Excluding images, repeat the data exactly as given.

Data to use below:

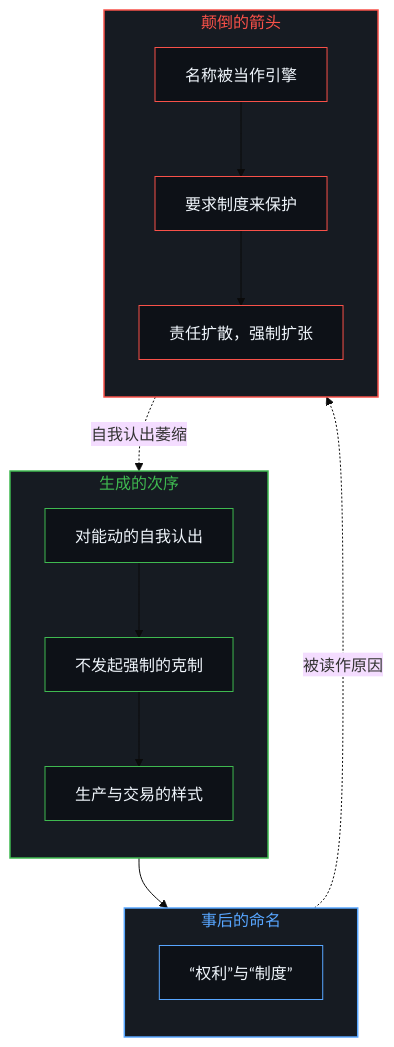
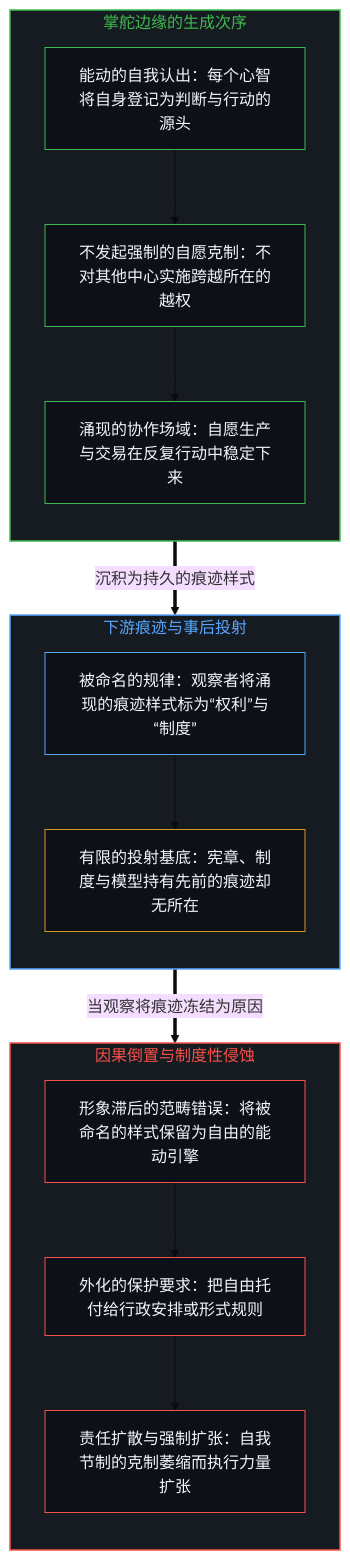
The first of 2 diagrams in content/posts/the-misallocation-of-agency.md (powerpig99/not-a-toe), drawn with Mermaid (base theme) before and after one commit. The commit also changed other lines of this file and 1 other file, not shown here.

````diff
--- a/content/posts/the-misallocation-of-agency.md
+++ b/content/posts/the-misallocation-of-agency.md
@@ -81,32 +63,40 @@
 ```mermaid
 flowchart TD
-    subgraph S_Gen["生成的次序"]
+    subgraph S_Gen["掌舵边缘的生成次序"]
         direction TB
-        G1["对能动的自我认出"]
-        G2["不发起强制的克制"]
-        G3["生产与交易的样式"]
+        G1["能动的自我认出：每个心智将自身登记为判断与行动的源头"]
+        G2["不发起强制的自愿克制：不对其他中心实施跨越所在的越权"]
+        G3["涌现的协作场域：自愿生产与交易在反复行动中稳定下来"]
+        G1 --> G2 --> G3
     end
-    subgraph S_Name["事后的命名"]
+
+    subgraph S_Name["下游痕迹与事后投射"]
         direction TB
-        N1["“权利”与“制度”"]
+        N1["被命名的规律：观察者将涌现的痕迹样式标为“权利”与“制度”"]
+        N2["有限的投射基底：宪章、制度与模型持有先前的痕迹却无所在"]
+        N1 --> N2
     end
-    subgraph S_Rev["颠倒的箭头"]
+
+    subgraph S_Rev["因果倒置与制度性侵蚀"]
         direction TB
-        R1["名称被当作引擎"]
-        R2["要求制度来保护"]
-        R3["责任扩散，强制扩张"]
+        R1["形象滞后的范畴错误：将被命名的样式保留为自由的能动引擎"]
+        R2["外化的保护要求：把自由托付给行政安排或形式规则"]
+        R3["责任扩散与强制扩张：自我节制的克制萎缩而执行力量扩张"]
+        R1 --> R2 --> R3
     end
-    G1 --> G2 --> G3 --> N1
-    N1 -.->|"被读作原因"| R1 --> R2 --> R3
-    R3 -.->|"自我认出萎缩"| G1
+
+    G3 ==>|"沉积为持久的痕迹样式"| N1
+    N2 ==>|"当观察将痕迹冻结为原因"| R1
+
     style S_Gen fill:#161b22,stroke:#3fb950,stroke-width:1.5px,color:#3fb950
     style S_Name fill:#161b22,stroke:#58a6ff,stroke-width:1.5px,color:#58a6ff
     style S_Rev fill:#161b22,stroke:#f85149,stroke-width:1.5px,color:#f85149
     style G1 fill:#0d1117,stroke:#3fb950,stroke-width:1px,color:#f0f6fc
     style G2 fill:#0d1117,stroke:#3fb950,stroke-width:1px,color:#f0f6fc
     style G3 fill:#0d1117,stroke:#3fb950,stroke-width:1px,color:#f0f6fc
     style N1 fill:#0d1117,stroke:#58a6ff,stroke-width:1px,color:#f0f6fc
+    style N2 fill:#0d1117,stroke:#d29922,stroke-width:1px,color:#f0f6fc
     style R1 fill:#0d1117,stroke:#f85149,stroke-width:1px,color:#f0f6fc
     style R2 fill:#0d1117,stroke:#f85149,stroke-width:1px,color:#f0f6fc
     style R3 fill:#0d1117,stroke:#f85149,stroke-width:1px,color:#f0f6fc
 ```
````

End of Data to use.

= Written solution =
The first of 2 diagrams in content/posts/the-misallocation-of-agency.md (powerpig99/not-a-toe), drawn with Mermaid (base theme) before and after one commit. The commit also changed other lines of this file and 1 other file, not shown here.

````diff
--- a/content/posts/the-misallocation-of-agency.md
+++ b/content/posts/the-misallocation-of-agency.md
@@ -81,32 +63,40 @@
 ```mermaid
 flowchart TD
-    subgraph S_Gen["生成的次序"]
+    subgraph S_Gen["掌舵边缘的生成次序"]
         direction TB
-        G1["对能动的自我认出"]
-        G2["不发起强制的克制"]
-        G3["生产与交易的样式"]
+        G1["能动的自我认出：每个心智将自身登记为判断与行动的源头"]
+        G2["不发起强制的自愿克制：不对其他中心实施跨越所在的越权"]
+        G3["涌现的协作场域：自愿生产与交易在反复行动中稳定下来"]
+        G1 --> G2 --> G3
     end
-    subgraph S_Name["事后的命名"]
+
+    subgraph S_Name["下游痕迹与事后投射"]
         direction TB
-        N1["“权利”与“制度”"]
+        N1["被命名的规律：观察者将涌现的痕迹样式标为“权利”与“制度”"]
+        N2["有限的投射基底：宪章、制度与模型持有先前的痕迹却无所在"]
+        N1 --> N2
     end
-    subgraph S_Rev["颠倒的箭头"]
+
+    subgraph S_Rev["因果倒置与制度性侵蚀"]
         direction TB
-        R1["名称被当作引擎"]
-        R2["要求制度来保护"]
-        R3["责任扩散，强制扩张"]
+        R1["形象滞后的范畴错误：将被命名的样式保留为自由的能动引擎"]
+        R2["外化的保护要求：把自由托付给行政安排或形式规则"]
+        R3["责任扩散与强制扩张：自我节制的克制萎缩而执行力量扩张"]
+        R1 --> R2 --> R3
     end
-    G1 --> G2 --> G3 --> N1
-    N1 -.->|"被读作原因"| R1 --> R2 --> R3
-    R3 -.->|"自我认出萎缩"| G1
+
+    G3 ==>|"沉积为持久的痕迹样式"| N1
+    N2 ==>|"当观察将痕迹冻结为原因"| R1
+
     style S_Gen fill:#161b22,stroke:#3fb950,stroke-width:1.5px,color:#3fb950
     style S_Name fill:#161b22,stroke:#58a6ff,stroke-width:1.5px,color:#58a6ff
     style S_Rev fill:#161b22,stroke:#f85149,stroke-width:1.5px,color:#f85149
     style G1 fill:#0d1117,stroke:#3fb950,stroke-width:1px,color:#f0f6fc
     style G2 fill:#0d1117,stroke:#3fb950,stroke-width:1px,color:#f0f6fc
     style G3 fill:#0d1117,stroke:#3fb950,stroke-width:1px,color:#f0f6fc
     style N1 fill:#0d1117,stroke:#58a6ff,stroke-width:1px,color:#f0f6fc
+    style N2 fill:#0d1117,stroke:#d29922,stroke-width:1px,color:#f0f6fc
     style R1 fill:#0d1117,stroke:#f85149,stroke-width:1px,color:#f0f6fc
     style R2 fill:#0d1117,stroke:#f85149,stroke-width:1px,color:#f0f6fc
     style R3 fill:#0d1117,stroke:#f85149,stroke-width:1px,color:#f0f6fc
 ```
````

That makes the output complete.